Surveys are as old as large societies.
Historically, humans have lived in groups of about 120 people. Researchers say this is roughly the number of people we can actually know, as a friend or relative or acquaintance, not just a name.
However, as soon as we began gathering in societies rather than small villages, it became impossible to know everyone—to talk to them and gauge their feelings or thoughts on an issue. We needed a way to judge the mood of the population even though we couldn’t talk to everyone anymore.
Scholars believe that surveys go back as far as ancient Egypt, Greece and Rome.
During its heyday, Athens had a population of around 250,000 to 300,000 people—far too many people to understand without talking to them. There were only about 30,000 formal citizens—male adults who met certain criteria and were able to participate in government—but even 30,000 were too many without a survey.
One of the things that limited early surveys like ones the ancients used was that they didn’t take the entire population into account. It was more about asking leaders to speak for a group than about finding out each individual’s thoughts or feelings.
“Rulers have used census surveys of the population for thousands of years,” the Prairie Research Institute tells us. “During the Middle Ages, respondents to such surveys typically consisted of authorities such as the clergy or nobles who reported the numbers and living conditions of their parishioners or serfs.”
According to the Institute, rulers didn’t trust the common person to speak on their own behalf—an idea that lasted long past medieval times.
“In the 1800s, Fabian socialists and Karl Marx relied on key informants (factory owners or trusted socialists) for information on working conditions of the poor.”
It wasn’t until 19th century English philosopher and social reformer Henry Mayhew asked the people themselves about their living conditions that surveys began to develop as a viable tool.
In the 1820s, newspapers began taking straw polls—informal surveys of public opinion akin to “tossing straws in the wind.” Most view this as the inception of political polling, inexact as it was.
But in 1916, the Literary Digest began a bigger effort that changed things somewhat. The publication mailed out millions of postcards to ordinary citizens asking their views. While not an exact science, the surveys successfully predicted U.S. presidents for about 20 years.
Things changed even more in 1936 when George Gallup introduced some science into the proceedings. Instead of random mass mailings, Gallup studied smaller groups that were demographically more diverse. He correctly predicted the results of the 1936 U.S. presidential election—Franklin Delano Roosevelt beating Alf Landon—while the Literary Digest got it wrong. (I don’t remember Alf Landon, either, by the way.)

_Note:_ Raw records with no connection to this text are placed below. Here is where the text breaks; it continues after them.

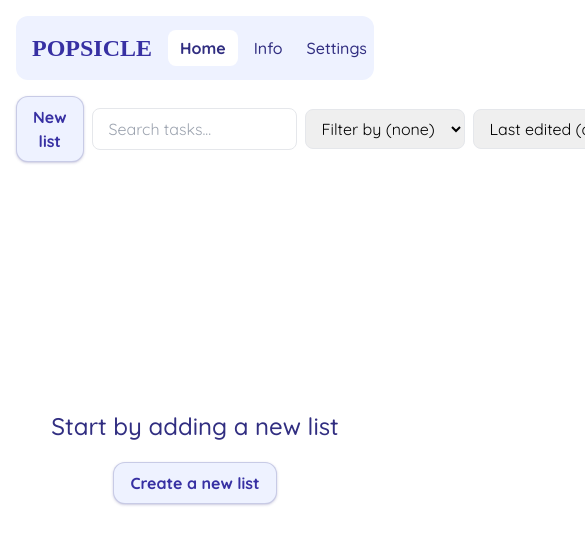
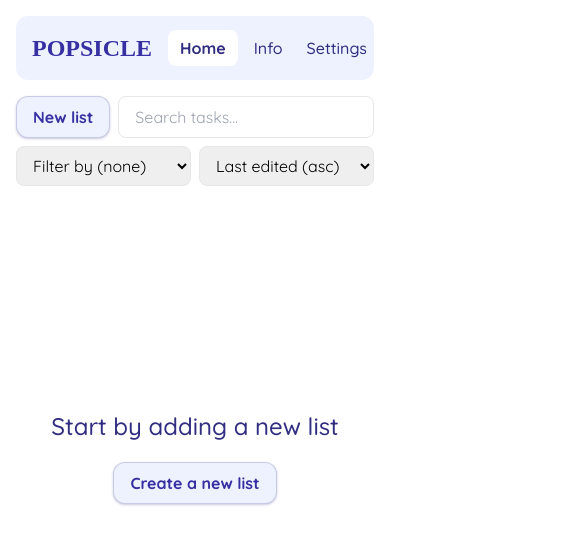
Before and after one commit to mirorauhala/popsicle, a React (Create React App) app: page / in a window 390 px wide. Shown: the top 544 px of the page, 585 px wide, since content can reach past the window. Built offline with nearby package versions, Linux system fonts and the light colour scheme; data requests are answered from the project's data file; a web font is replaced by a local one.

Commit message:
Fix mobile css

```diff
--- a/src/components/Button.js
+++ b/src/components/Button.js
@@ -1,7 +1,22 @@
-export default function Button({ onClick, children }) {
+export default function Button({ onClick, children, className }) {
   return (
     <button
-      className="bg-indigo-50 active:bg-white font-bold border border-indigo-900/20 text-indigo-800 ease-in-out duration-100 rounded-xl active:rounded-md active:rounded py-2 px-4 shadow shadow-indigo-900/20"
+      className={`${className}
+        bg-indigo-50
+        active:bg-white
+        font-bold
+        border
+        border-indigo-900/20
+        text-indigo-800
+        ease-in-out
+        duration-100
+        rounded-xl
+        active:rounded-md
+        active:rounded
+        py-2
+        px-4
+        shadow
+        shadow-indigo-900/20`}
       onClick={onClick}
     >
       {children}
--- a/src/components/Filters.js
+++ b/src/components/Filters.js
@@ -16,20 +16,24 @@ export default function Filters(props) {
   const handleSortChange = (e) => onSortChange(Number(e.target.value));
 
   return (
-    <div className="flex gap-2 items-center p-4">
-      <Button onClick={onNewList}>New list</Button>
+    <div className="flex flex-wrap flex-col md:justify-between md:flex-row p-4 gap-2">
+      <div className="flex gap-2">
+        <Button className="shrink-0" onClick={onNewList}>
+          New list
+        </Button>
         <input
           type="text"
-        className="px-4 py-2 rounded-lg border"
+          className="px-4 py-2 w-full rounded-lg border"
           placeholder="Search tasks..."
           defaultValue={search}
           onInput={onSearch}
         />
+      </div>
 
-      <div className="ml-auto flex gap-2 items-center">
+      <div className="flex gap-2">
         <label className="sr-only font-medium">Filter by</label>
         <select
-          className="border rounded-lg px-3 py-2"
+          className="w-1/2 border rounded-lg px-3 py-2"
           onChange={handleFilterChange}
           value={currentFilter}
         >
@@ -43,7 +47,7 @@ export default function Filters(props) {
 
         <label className="sr-only font-medium">Sort by</label>
         <select
-          className="border rounded-lg px-3 py-2"
+          className="w-1/2 border rounded-lg px-3 py-2"
           onChange={handleSortChange}
           value={sort}
         >
--- a/src/index.css
+++ b/src/index.css
@@ -14,7 +14,13 @@ body,
 
 #board {
   @apply flex pb-1 px-4 items-start overflow-x-auto;
-  height: calc(100vh - 9.625em);
+  height: calc(100vh - 202px);
+}
+
+@media (min-width: 640px) {
+  #board {
+    height: calc(100vh - 154px)
+  }
 }
 
 code {
```
Lines whose indentation alone changed are shown as unchanged.
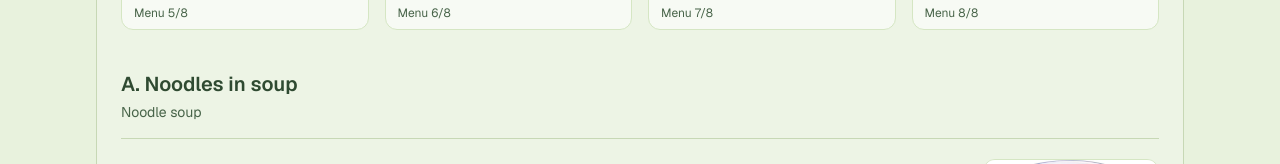
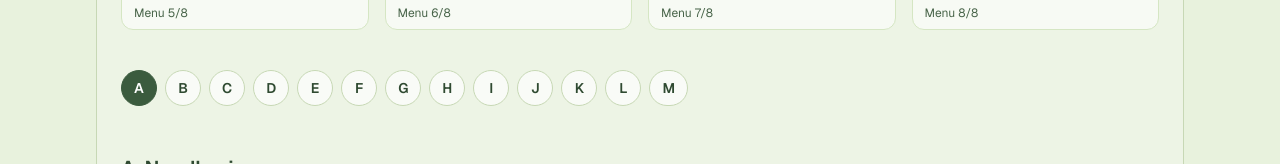
Before and after one commit to hwxue1222/jwdnoodles, a Next.js app: page / in a window 1280 px wide. Shown: the part 4599-4763 px from the top of the page. Built offline with nearby package versions, Linux system fonts and the light colour scheme.

Commit message:
Menu: add A/B/C category tabs

```diff
--- a/src/app/page.tsx
+++ b/src/app/page.tsx
@@ -12,6 +12,7 @@ import { useLang } from '@/lib/useLang';
 import { BRAND, CONTACT, GLOBAL_LOCATIONS, MENU, MENU_PAGES, NEWS, STORES, Store } from '@/lib/siteData';
 
 const RESERVATION_STORE_KEY = 'lanzhou:reservation:storeId';
+const MENU_CATEGORY_KEY = 'lanzhou:menu:categoryId';
 
 function mapEmbedUrl(store: Store) {
   return `https://www.google.com/maps?q=${encodeURIComponent(store.map.placeQuery)}&output=embed`;
@@ -100,6 +101,12 @@ export default function Home() {
   const { lang, setLang } = useLang();
   const tt = (key: string, params?: Record<string, string | number>) => t(lang, key, params);
 
+  const [menuCategoryId, setMenuCategoryId] = useState(() => {
+    const fallback = MENU[0]?.id ?? '';
+    if (typeof window === 'undefined') return fallback;
+    return localStorage.getItem(MENU_CATEGORY_KEY) ?? fallback;
+  });
+
   const [lightbox, setLightbox] = useState<{ open: boolean; src?: string; alt: string }>({ open: false, alt: '' });
 
   const openLightbox = (src: string | undefined, alt: string) => setLightbox({ open: true, src, alt });
@@ -140,6 +147,24 @@ export default function Home() {
   const [reservationNote, setReservationNote] = useState('');
 
   const reservationStore = reservableStores.find((s) => s.id === reservationStoreId) ?? reservableStores[0];
+
+  const menuCategoriesToShow = useMemo(() => {
+    if (!menuCategoryId) return MENU;
+    const found = MENU.find((c) => c.id === menuCategoryId);
+    return found ? [found] : MENU;
+  }, [menuCategoryId]);
+
+  const menuCatCode = (catTitle: string) => {
+    const m = catTitle.match(/[A-Z]\./);
+    return m ? m[0].slice(0, 1) : catTitle.slice(0, 1);
+  };
+
+  const onPickMenuCategory = (nextId: string) => {
+    setMenuCategoryId(nextId);
+    try {
+      localStorage.setItem(MENU_CATEGORY_KEY, nextId);
+    } catch {}
+  };
 
   const onSubmitReservation = (e: React.FormEvent) => {
     e.preventDefault();
@@ -398,7 +423,30 @@ export default function Home() {
                 ))}
               </div>
 
-              {MENU.map((cat) => (
+              <div className="flex items-center gap-2 overflow-x-auto pb-2">
+                {MENU.map((cat) => {
+                  const code = menuCatCode(cat.title.en);
+                  const active = cat.id === menuCategoryId;
+                  return (
+                    <button
+                      key={cat.id}
+                      type="button"
+                      title={cat.title[lang]}
+                      onClick={() => onPickMenuCategory(cat.id)}
+                      className={[
+                        'shrink-0 h-9 min-w-9 px-3 rounded-full border text-sm font-semibold transition',
+                        active
+                          ? 'bg-[#3b5b3e] text-white border-[#3b5b3e]'
+                          : 'bg-white/70 text-[#2f4a31] border-[#c7d8b5] hover:bg-white',
+                      ].join(' ')}
+                    >
+                      {code}
+                    </button>
+                  );
+                })}
+              </div>
+
+              {menuCategoriesToShow.map((cat) => (
                 <div key={cat.id}>
                   <div className="text-xl font-semibold text-[#2f4a31]">{cat.title[lang]}</div>
                   {cat.subtitle ? <div className="mt-1 text-sm text-[#486449]">{cat.subtitle[lang]}</div> : null}
```
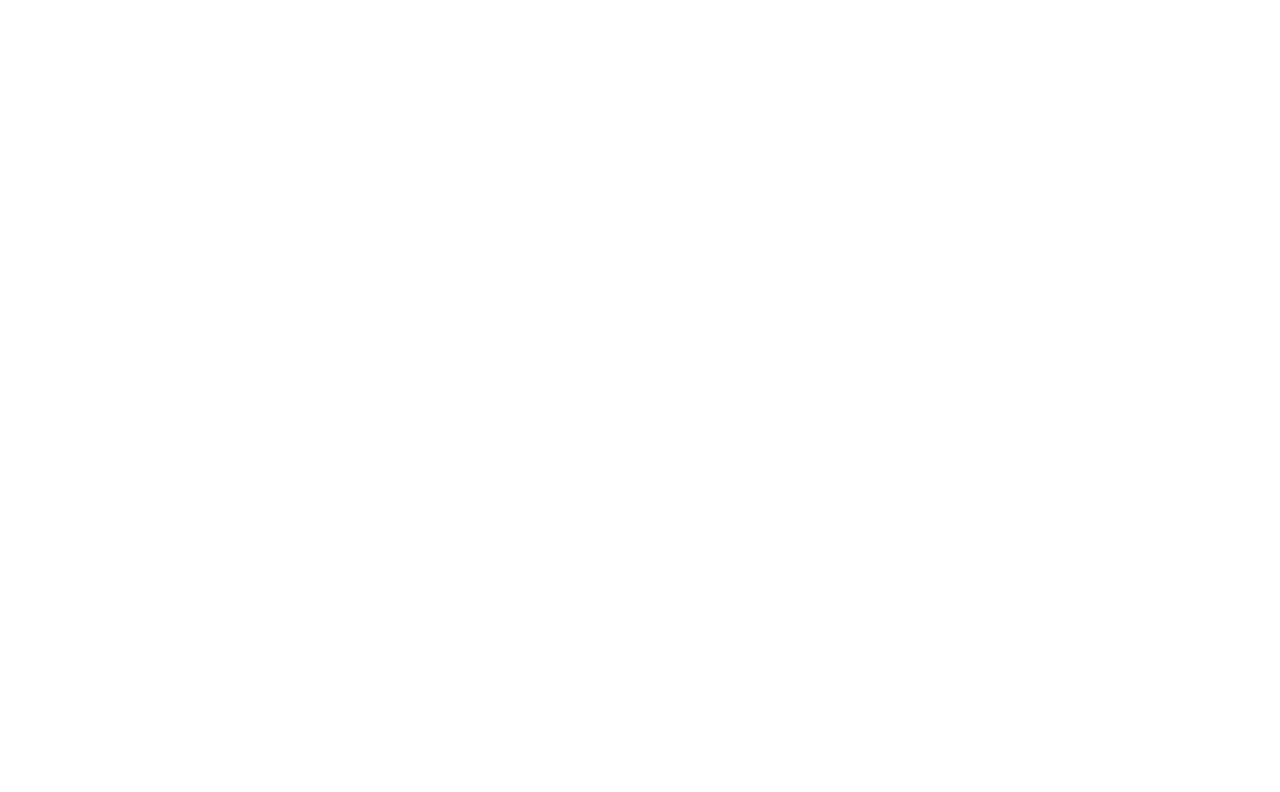
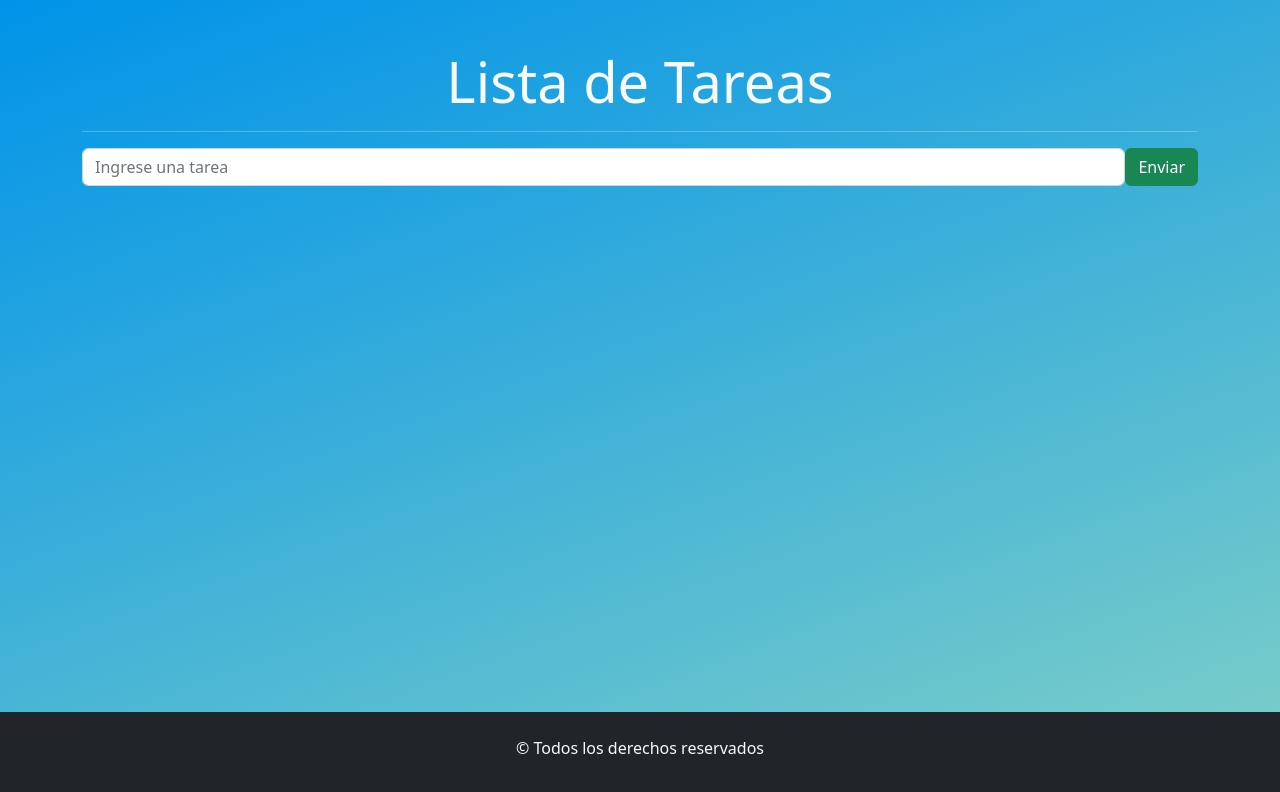
Before and after one commit to Juliancito1/ListaTareas, a React (Vite) app: page / in a window 1280 px wide. Shown: the top 792 px of the page. Built offline with nearby package versions, Linux system fonts and the light colour scheme.

Commit message:
Se agregaron los componentes del ejercicio 4 y se agrego el uso de LocalStorage

```diff
--- a/src/App.css
+++ b/src/App.css
@@ -0,0 +1,12 @@
+#root{
+  min-height: 100vh;
+  display: flex;
+  flex-direction: column;
+  background-color: #0093E9;
+  background-image: linear-gradient(160deg, #0093E9 0%, #80D0C7 100%);
+
+}
+
+.mainPage{
+  flex-grow: 1;
+}
--- a/src/App.jsx
+++ b/src/App.jsx
@@ -1,12 +1,20 @@
-import { useState } from 'react'
+import { Container } from 'react-bootstrap'
 import './App.css'
+import 'bootstrap/dist/css/bootstrap.min.css'
+import Formulario from './components/Formulario'
 
 function App() {
-  const [count, setCount] = useState(0)
 
   return (
     <>
-
+    <Container className='my-5 mainPage'>
+      <h1 className='display-4 text-center text-light'>Lista de Tareas</h1>
+      <hr className='text-light'/>
+      <Formulario/>
+    </Container>
+    <footer className='bg-dark text-light py-4 text-center'>
+      <p>&copy; Todos los derechos reservados</p>
+    </footer>
     </>
   )
 }
--- /dev/null
+++ b/src/components/Formulario.jsx
@@ -0,0 +1,41 @@
+import {Form, Button} from 'react-bootstrap';
+import ListaTareas from './ListaTareas';
+import { useState, useEffect } from 'react';
+
+const Formulario = () => {
+    const [tarea, setTarea] = useState('');
+    let tareasLocalstorage = JSON.parse(localStorage.getItem('listaTareas')) || []
+    const [listadoTareas, setListadoTareas] = useState(tareasLocalstorage);
+
+useEffect(() => {
+  localStorage.setItem('listaTareas', JSON.stringify(listadoTareas))
+}, [listadoTareas])
+
+const handleSubmit = (e) => {
+  e.preventDefault();
+  setListadoTareas([...listadoTareas,tarea])
+  setTarea('');
+}
+
+const borrarTarea = (nombreTarea) => {
+  let arregloFiltrado = listadoTareas.filter((itemTarea) => itemTarea !== nombreTarea);
+  setListadoTareas(arregloFiltrado);
+}
+
+    return (
+        <section>
+            <Form onSubmit={handleSubmit}>
+        <Form.Group className="mb-3 d-flex" controlId="tarea">
+        <Form.Control type="text" placeholder="Ingrese una tarea" onChange={(e) => setTarea(e.target.value)}
+        value= {tarea}/>
+      <Button variant="success" type="submit">
+        Enviar
+      </Button>
+      </Form.Group>
+    </Form>
+    <ListaTareas listadoTareas={listadoTareas} borrarTarea={borrarTarea}></ListaTareas>
+        </section>
+    );
+};
+
+export default Formulario;
--- /dev/null
+++ b/src/components/ItemTarea.jsx
@@ -0,0 +1,12 @@
+import { Button, ListGroup } from "react-bootstrap";
+
+const ItemTarea = ({tarea, borrarTarea}) => {
+    return (
+        <ListGroup.Item className="d-flex justify-content-between">
+            {tarea}
+            <Button variant="danger" onClick={() => {borrarTarea(tarea)}}>Borrar</Button>
+        </ListGroup.Item>
+    );
+};
+
+export default ItemTarea;
--- /dev/null
+++ b/src/components/ListaTareas.jsx
@@ -0,0 +1,14 @@
+import { ListGroup } from "react-bootstrap";
+import ItemTarea from "./ItemTarea";
+
+const ListaTareas = ({listadoTareas, borrarTarea}) => {
+    return (
+    <ListGroup>
+      {
+        listadoTareas.map((tarea,indice) => <ItemTarea key={indice} tarea={tarea} borrarTarea={borrarTarea}></ItemTarea>)
+      }
+    </ListGroup>
+    );
+};
+
+export default ListaTareas;
```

What Gallup did was to introduce the first scientifically based studies of representative demographics, which greatly enhanced the accuracy of surveys in general. He infamously missed the mark in 1948 when Harry Truman upset Thomas Dewey, but Gallup also gave us an outline for modern survey methods.